From being a convenience, USB drives because a stress, but did at least launch a sizable industry producing products to block, control, counter and tame them. More recently, vendors have returned to the basic design of the drives themselves, adding features that overcome some of the basic problems of the first-gen drives, especially security.
Something odd has happened though. As vendors add more and more features, the drives have slowly been turning into simple ‘parasitic' computers, with their own apps, security, storage and ability to firewall themselves from whatever PC they have been plugged in to. This is what almost happened with the U3 standard in 2003, but that was slow to take off because ISVs had to write special ‘U3' apps, which few could be bothered to do.
More recently, U3 backer SanDisk more or less threw in the towel and collaborated in a new venture with Microsoft called StartKey. SanDisk has talked of its plans for ‘computers on a stick' (our phrase, not theirs) without offering a great deal of detail. The world waits for further developments on this front.
Meanwhile, SanDisk has ploughed on with its conventional USB drives, adding automatic 256-bit AES encryption, which first appeared on the Cruzer Pro we looked at some months ago, and which reappears on the more Cruzer Enterprise looked at here.
The Cruzer Enterprise's encryption works in much the same way as does the standalone product, asking the user for a complex passphrase, which is used to encrypt all date heading to the drive from that point on using a built-in chip. Attempts to guess the password cause the drive to enter ‘lock-down' mode which makes all data inaccessible.
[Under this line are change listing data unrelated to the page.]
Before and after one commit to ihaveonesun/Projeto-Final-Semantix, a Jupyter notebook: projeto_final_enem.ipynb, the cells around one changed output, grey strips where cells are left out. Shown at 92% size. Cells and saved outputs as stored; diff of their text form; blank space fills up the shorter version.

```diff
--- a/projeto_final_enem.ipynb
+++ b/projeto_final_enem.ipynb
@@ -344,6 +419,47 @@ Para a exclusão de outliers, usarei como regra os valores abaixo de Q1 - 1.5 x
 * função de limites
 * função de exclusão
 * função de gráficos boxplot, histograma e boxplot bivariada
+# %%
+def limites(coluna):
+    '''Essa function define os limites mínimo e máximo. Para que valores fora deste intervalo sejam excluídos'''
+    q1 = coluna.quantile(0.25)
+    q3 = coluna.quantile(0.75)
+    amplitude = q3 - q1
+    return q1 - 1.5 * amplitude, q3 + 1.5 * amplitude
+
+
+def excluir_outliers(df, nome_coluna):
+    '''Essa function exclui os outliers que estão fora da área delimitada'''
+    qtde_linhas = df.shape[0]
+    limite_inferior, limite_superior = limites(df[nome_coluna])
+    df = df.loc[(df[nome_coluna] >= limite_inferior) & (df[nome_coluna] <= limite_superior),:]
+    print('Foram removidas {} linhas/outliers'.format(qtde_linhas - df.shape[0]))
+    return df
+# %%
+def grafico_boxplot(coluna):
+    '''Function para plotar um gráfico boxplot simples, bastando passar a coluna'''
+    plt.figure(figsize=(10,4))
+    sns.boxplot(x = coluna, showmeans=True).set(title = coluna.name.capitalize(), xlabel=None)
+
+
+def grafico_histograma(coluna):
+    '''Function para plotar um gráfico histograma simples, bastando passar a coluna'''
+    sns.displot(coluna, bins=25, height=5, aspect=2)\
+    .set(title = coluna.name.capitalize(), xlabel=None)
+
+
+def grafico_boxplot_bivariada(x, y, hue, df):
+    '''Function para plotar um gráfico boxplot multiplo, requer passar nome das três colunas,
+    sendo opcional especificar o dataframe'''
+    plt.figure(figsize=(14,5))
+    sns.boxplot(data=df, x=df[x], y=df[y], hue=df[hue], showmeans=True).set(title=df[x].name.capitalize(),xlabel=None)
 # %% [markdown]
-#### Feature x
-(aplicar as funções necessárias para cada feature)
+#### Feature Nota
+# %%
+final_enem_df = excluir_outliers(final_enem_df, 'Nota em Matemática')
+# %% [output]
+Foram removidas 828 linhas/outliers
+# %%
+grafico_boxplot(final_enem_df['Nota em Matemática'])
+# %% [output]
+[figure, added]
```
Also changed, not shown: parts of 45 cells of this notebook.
One brand new feature is built-in McAfee anti-malware scanning, which monitors all files moving to and from the drive for infection, as well as scanning the host PC itself when first attached. Security parameters on the drive's console are limited to updating the signatures being used to detect malware. Note that while the integrated protection is free of licensing, customers need to pay for the separate CMC (Central Management and Control) server, needed to manage a fleet of such AV-enabled drives. This can also look after the encryption and remote drive wiping.
Businesses using RSA's RSA SecurID software authentication will note that the Cruzer can function as a token on such networks, a neat if proprietary extension to its security features.
What's to like that takes the Cruzer beyond the incarnations already out there? The encryption design is still excellent, but that's been around for a while. The integrated malware scanning using a McAfee system is worthy too, but the level of control and scanning depth is probably modest. It's impossible to say that infected files couldn't get on to the drive, but perhaps that's holding the drive to too high a standard of perfection. It should be remembered that very few USB drives come with any protection at all.
If SanDisk's plans are to be believed, the best is still to come for the Cruzer Enterprise, including tantalising talk of turning it into a complete mini-virtualised environment on a stick. We will see, but in the meantime the Cruzer has competition in the form of the well thought out IronKey, which we plan to review next month.
A separate FIPS 140 level 2 version of the Cruzer Enterprise is available for companies that need such security assurance. This mainly offers protection against physical tampering. For competition see equivalent products such as the IronKey, which now also comes with a decent-looking management console.